3. How competitive is your school/college application environment?

4. Where do you think your water comes from?

5. Do you think China should prioritize an energy reform over everything else?

Results and Reflection

RESULTS

People agree that China should make improving air quality its top priority.

People agree that China’s air quality is detrimental to the health of its citizens.

People agree that air quality in the United States is much better than in China.

People agree that China should lessen its dependency on coal for energy production.

People agree that the United States produces more clean (renewable) energy than China.

People agree that China needs to find a new source of energy, despite the economical and political impact.

People agree that China’s energy demands are constantly increasing.

People both agree and disagree that the United States is healthier than China because of reduced pollution.

People disagree that the United States will eventually reach the pollution levels of China.

People disagree that they would live in China, despite the air quality concerns.

REFLECTION

I did not find the results of this survey very surprising. People seem to agree that China’s air quality provides many issues to the development of the country, and that they need to make immediate reforms in order to keep China sustainable.

If I were to re-do this project, I would ask more questions and collect more data. It’s fairly difficult to conduct such analysis with a broad range of answers. I would also reach out to more people, maybe people in China too (people who live in the US are obviously biased).

In Depth Interview

Sally Chen

1. How do you think the people of China can improve air quality?

China can improve air quality by reducing air pollution (regulating factories and cars) and finding cleaner sources of energy (coal is very dirty, use solar/wind/other renewable sources instead).

2. How does poor air quality in China affect its citizens?

Poor air quality affects the lungs of Chinese citizens, which puts them at risk for cardiovascular disease and lung cancer.

3. Does the US need an energy reform to prevent air pollution?

The US is okay in terms of energy sources and air pollution, and we have better things to worry about, so I do not believe that the US needs an energy reform at the moment.

4. Should China make energy reform its top priority?

Yes- an energy reform would revitalize the industry in China. It would lead to financial gain, improved health quality, improved quality of life for everyone, and greater support from foreign nations.

5. Are renewable energy sources worth the initial monetary investment in the long run?

Yes- especially China. Considering the amount of energy they need to run all the factories, an energy reform would be beneficial in the long run, despite the large initial investment.

A Question

Would you move to another city (like Boston) because of air quality concerns?

Do you think the air quality issues in China will have a material impact on your health?

How have you adjusted to the air quality issues – do you take any preventative measures or have you adjusted to it?

Conclusion and Citations

We have determined that our data and our classmates all agree that China is in need of an energy reform to reduce air pollution, making its citizens healthier and making China a better place to live.
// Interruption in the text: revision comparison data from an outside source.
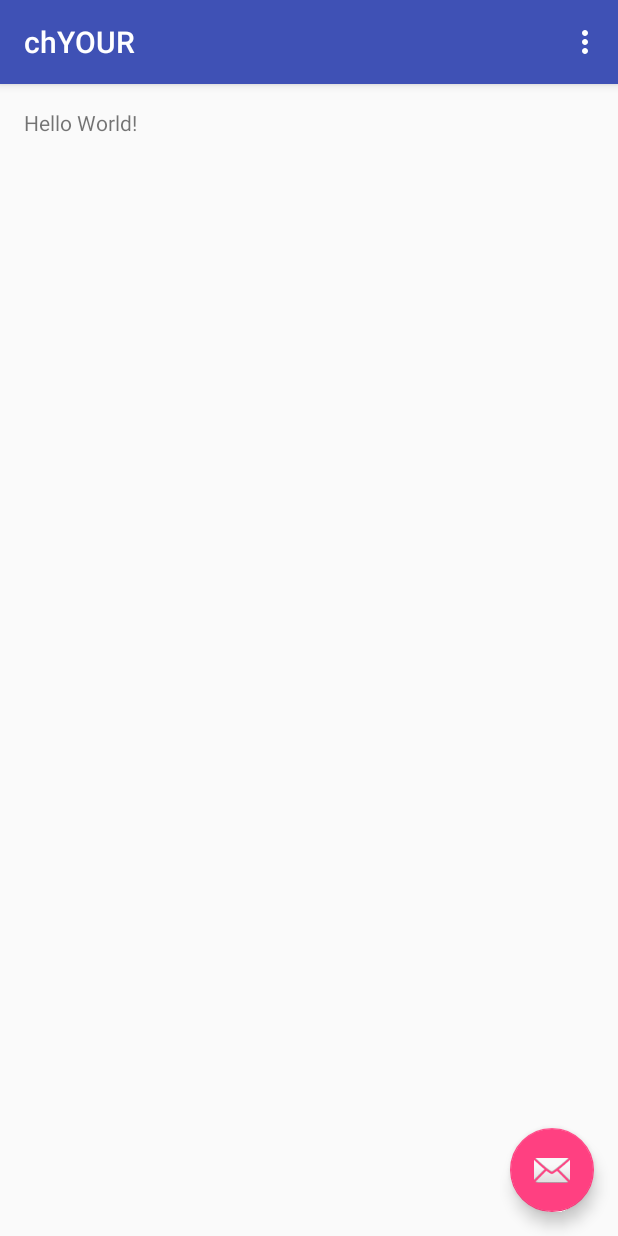
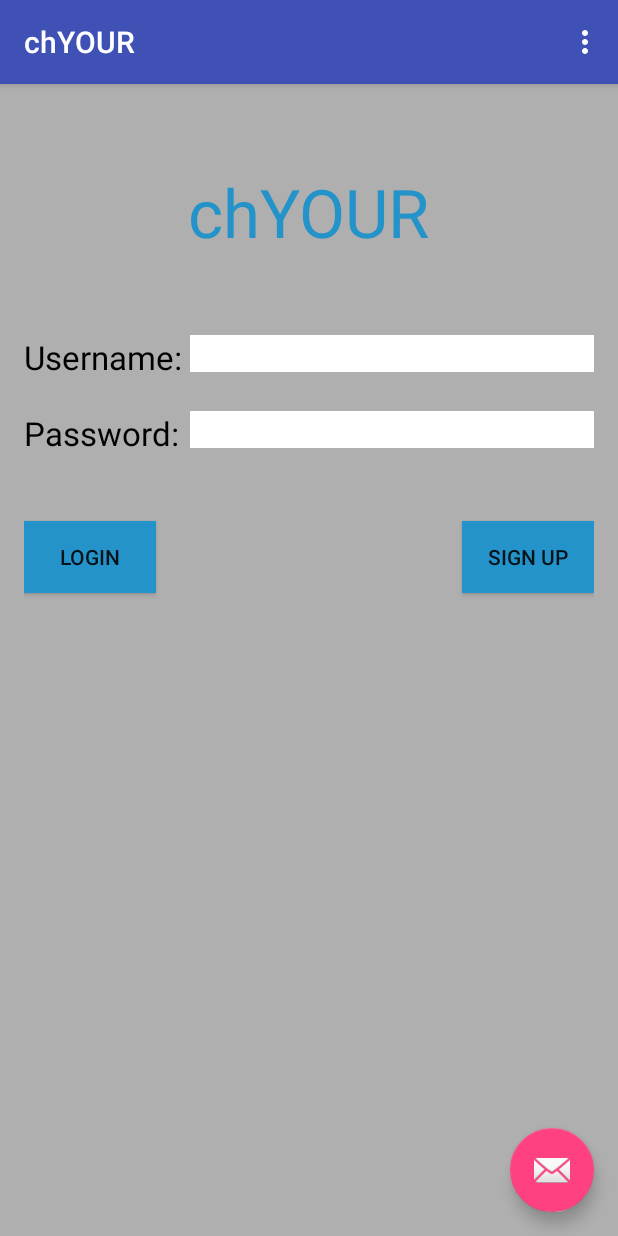
Before and after one commit to AakankshaRaika/chYOUR, an Android app: the screen it shows after launch (MainActivity), on a phone screen of 412 x 824 dp. Run offline under Robolectric (Android 15) with nearby library versions, the phone set to English and light mode, and no system bars.

Commit message:
Created login page for protoype

```diff
--- a/chYOUR/app/src/main/res/layout/content_main.xml
+++ b/chYOUR/app/src/main/res/layout/content_main.xml
@@ -10,10 +10,86 @@
     android:paddingTop="@dimen/activity_vertical_margin"
     app:layout_behavior="@string/appbar_scrolling_view_behavior"
     tools:context="com.chyour.MainActivity"
-    tools:showIn="@layout/activity_main">
+    tools:showIn="@layout/activity_main"
+    android:background="#afafaf">
 
     <TextView
         android:layout_width="wrap_content"
         android:layout_height="wrap_content"
-        android:text="Hello World!" />
+        android:text="chYOUR"
+        android:id="@+id/tv1"
+        android:layout_alignParentTop="true"
+        android:layout_centerHorizontal="true"
+        android:layout_marginTop="39dp"
+        android:textColor="#2493ca"
+        android:textSize="20pt" />
+
+    <TextView
+        android:layout_width="wrap_content"
+        android:layout_height="wrap_content"
+        android:text="Username: "
+        android:id="@+id/tv2"
+        android:layout_below="@+id/tv1"
+        android:layout_alignParentLeft="true"
+        android:layout_alignParentStart="true"
+        android:layout_marginTop="52dp"
+        android:textColor="#000000"
+        android:textSize="10pt" />
+
+    <EditText
+        android:layout_width="wrap_content"
+        android:layout_height="wrap_content"
+        android:id="@+id/et_username"
+        android:layout_alignTop="@+id/tv2"
+        android:layout_toRightOf="@+id/tv2"
+        android:layout_alignParentRight="true"
+        android:layout_alignParentEnd="true"
+        android:background="#ffffff" />
+
+    <TextView
+        android:layout_width="wrap_content"
+        android:layout_height="wrap_content"
+        android:text="Password: "
+        android:id="@+id/tv3"
+        android:layout_below="@+id/tv2"
+        android:layout_alignParentLeft="true"
+        android:layout_alignParentStart="true"
+        android:layout_marginTop="21dp"
+        android:textColor="#000000"
+        android:textSize="10pt" />
+
+    <EditText
+        android:layout_width="wrap_content"
+        android:layout_height="wrap_content"
+        android:id="@+id/et_password"
+        android:layout_alignTop="@+id/tv3"
+        android:layout_toRightOf="@+id/tv2"
+        android:layout_alignRight="@+id/et_username"
+        android:layout_alignEnd="@+id/et_username"
+        android:background="#ffffff" />
+
+    <Button
+        android:layout_width="wrap_content"
+        android:layout_height="wrap_content"
+        android:text="Login"
+        android:id="@+id/b_login"
+        android:layout_below="@+id/tv3"
+        android:layout_alignParentLeft="true"
+        android:layout_alignParentStart="true"
+        android:layout_marginTop="44dp"
+        android:background="#2493ca"
+        android:width="20pt"
+        android:textAlignment="center" />
+
+    <Button
+        android:layout_width="wrap_content"
+        android:layout_height="wrap_content"
+        android:text="Sign Up"
+        android:id="@+id/button"
+        android:layout_alignTop="@+id/b_login"
+        android:layout_alignRight="@+id/et_password"
+        android:layout_alignEnd="@+id/et_password"
+        android:background="#2493ca"
+        android:textAlignment="center"
+        android:width="20pt" />
 </RelativeLayout>
```
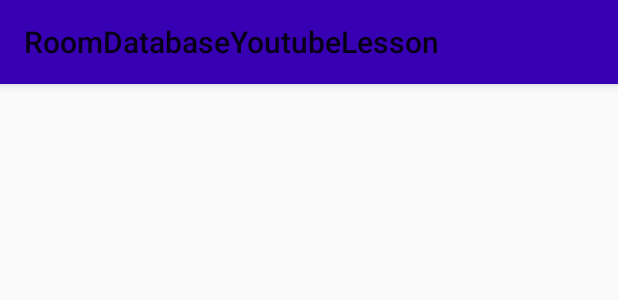
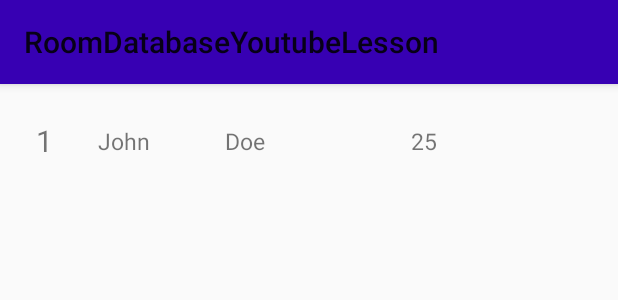
Before and after one commit to jlawrencesha/RoomDatabaseYoutubeLesson, an Android app: the layout custom_view.xml on its own in the app's theme, with its tools: preview values and no code run, on a phone screen of 412 x 824 dp. Shown: the top 300 px of the screen. Run offline under Robolectric (Android 15) with nearby library versions, the phone set to English and light mode, and no system bars.

Commit message:
two tables complete

```diff
--- a/app/build.gradle
+++ b/app/build.gradle
@@ -67,5 +67,7 @@ dependencies {
     implementation "org.jetbrains.kotlin:kotlin-stdlib-jdk7:1.3.72"
     api "org.jetbrains.kotlinx:kotlinx-coroutines-core:1.3.5"
     api "org.jetbrains.kotlinx:kotlinx-coroutines-android:1.3.5"
+    implementation 'com.google.code.gson:gson:2.8.5'
+    implementation 'com.squareup.retrofit2:converter-gson:2.4.0'
 
 }
--- a/app/src/main/java/com/giftofhappiness/roomdatabaseyoutubelesson/data/User.kt
+++ b/app/src/main/java/com/giftofhappiness/roomdatabaseyoutubelesson/data/User.kt
@@ -1,7 +1,9 @@
 package com.giftofhappiness.roomdatabaseyoutubelesson.data
 
+import androidx.room.Embedded
 import androidx.room.Entity
 import androidx.room.PrimaryKey
+import androidx.room.Relation
 
 @Entity(tableName = "user_table")
 data class User (
--- a/app/src/main/java/com/giftofhappiness/roomdatabaseyoutubelesson/data/UserDatabase.kt
+++ b/app/src/main/java/com/giftofhappiness/roomdatabaseyoutubelesson/data/UserDatabase.kt
@@ -7,7 +7,8 @@ import androidx.room.RoomDatabase
 import kotlinx.coroutines.InternalCoroutinesApi
 import kotlinx.coroutines.internal.synchronized
 
-@Database(entities = [User::class], version = 1, exportSchema = false)
+@Database(entities = arrayOf(User::class,Friends::class), version = 1, exportSchema = false)
+
 abstract class UserDatabase: RoomDatabase() {
 
     abstract fun userDao(): UserDao
@@ -28,6 +29,7 @@ abstract class UserDatabase: RoomDatabase() {
                     context.applicationContext,
                     UserDatabase::class.java,
                     "user_database"
+
                 ).build()
                 INSTANCE = instance
                 return instance
--- a/app/src/main/java/com/giftofhappiness/roomdatabaseyoutubelesson/data/UserRepository.kt
+++ b/app/src/main/java/com/giftofhappiness/roomdatabaseyoutubelesson/data/UserRepository.kt
@@ -9,4 +9,8 @@ class UserRepository(private val userDao: UserDao) {
 
     }
 
+    suspend fun addFriend(friends: Friends){
+        userDao.addFriend(friends)
+    }
+
 }
--- a/app/src/main/res/layout/custom_view.xml
+++ b/app/src/main/res/layout/custom_view.xml
@@ -1,6 +1,54 @@
 <?xml version="1.0" encoding="utf-8"?>
-<androidx.constraintlayout.widget.ConstraintLayout
-    xmlns:android="http://schemas.android.com/apk/res/android" android:layout_width="match_parent"
-    android:layout_height="match_parent">
+<androidx.constraintlayout.widget.ConstraintLayout xmlns:android="http://schemas.android.com/apk/res/android"
+    xmlns:app="http://schemas.android.com/apk/res-auto"
+    xmlns:tools="http://schemas.android.com/tools"
+    android:layout_width="match_parent"
+    android:layout_height="wrap_content"
+    android:padding="24sp">
+
+    <TextView
+        android:id="@+id/idTxtBox"
+        android:layout_width="wrap_content"
+        android:layout_height="wrap_content"
+
+        android:gravity="center_vertical"
+        android:text="1"
+        android:textSize="20sp"
+        app:layout_constraintBottom_toBottomOf="parent"
+        app:layout_constraintStart_toStartOf="parent"
+        app:layout_constraintTop_toTopOf="parent" />
+
+    <TextView
+        android:id="@+id/firstNameTxtRecView"
+        android:layout_width="wrap_content"
+        android:layout_height="wrap_content"
+        android:layout_marginStart="30dp"
+        android:text="John"
+        android:textSize="15sp"
+        app:layout_constraintBottom_toBottomOf="parent"
+        app:layout_constraintStart_toEndOf="@+id/idTxtBox"
+        app:layout_constraintTop_toTopOf="parent" />
+
+    <TextView
+        android:id="@+id/lastNameTxtboxRecView"
+        android:layout_width="wrap_content"
+        android:layout_height="wrap_content"
+        android:layout_marginStart="50dp"
+        android:text="Doe"
+        android:textSize="15sp"
+        app:layout_constraintBottom_toBottomOf="parent"
+        app:layout_constraintStart_toEndOf="@+id/firstNameTxtRecView"
+        app:layout_constraintTop_toTopOf="parent" />
+
+    <TextView
+        android:id="@+id/ageTxtBoxRecView"
+        android:layout_width="wrap_content"
+        android:layout_height="wrap_content"
+        android:text="25"
+        android:textSize="15sp"
+        app:layout_constraintBottom_toBottomOf="parent"
+        app:layout_constraintEnd_toEndOf="parent"
+        app:layout_constraintStart_toEndOf="@+id/lastNameTxtboxRecView"
+        app:layout_constraintTop_toTopOf="parent" />
 
 </androidx.constraintlayout.widget.ConstraintLayout>
```
Also changed, not shown: app/src/main/java/com/giftofhappiness/roomdatabaseyoutubelesson/data/Friends.kt (added, +11 -0 lines), app/src/main/java/com/giftofhappiness/roomdatabaseyoutubelesson/data/UserDao.kt (+8 -4 lines), app/src/main/java/com/giftofhappiness/roomdatabaseyoutubelesson/data/UserViewModel.kt (+14 -1 lines), app/src/main/java/com/giftofhappiness/roomdatabaseyoutubelesson/data/UserWithFriends.kt (added, +14 -0 lines), app/src/main/java/com/giftofhappiness/roomdatabaseyoutubelesson/fragements/add/AddFragment.kt (+8 -3 lines), app/src/main/java/com/giftofhappiness/roomdatabaseyoutubelesson/fragements/list/ListAdapter.kt (+48 -1 lines), app/src/main/java/com/giftofhappiness/roomdatabaseyoutubelesson/fragements/list/ListFragment.kt (+22 -6 lines), app/src/main/res/layout/fragment_add.xml (+6 -6 lines).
Japan Total Energy Consumption. (n.d.). Retrieved October 10, 2014, from http://media.peakprosperity.com/images/2-Japan-Total-Energy-Consumption-2010-2.jpg

Energy policy of the United States. (2014, October 10). Retrieved October 10, 2014, from http://en.wikipedia.org/wiki/Energy_policy_of_the_United_States

Renewable Energy. Retrieved October 17, 2014 from, http://media.merchantcircle.com/30152962/Logo-SM_Renewable%20Energy%20Resources_full.jpeg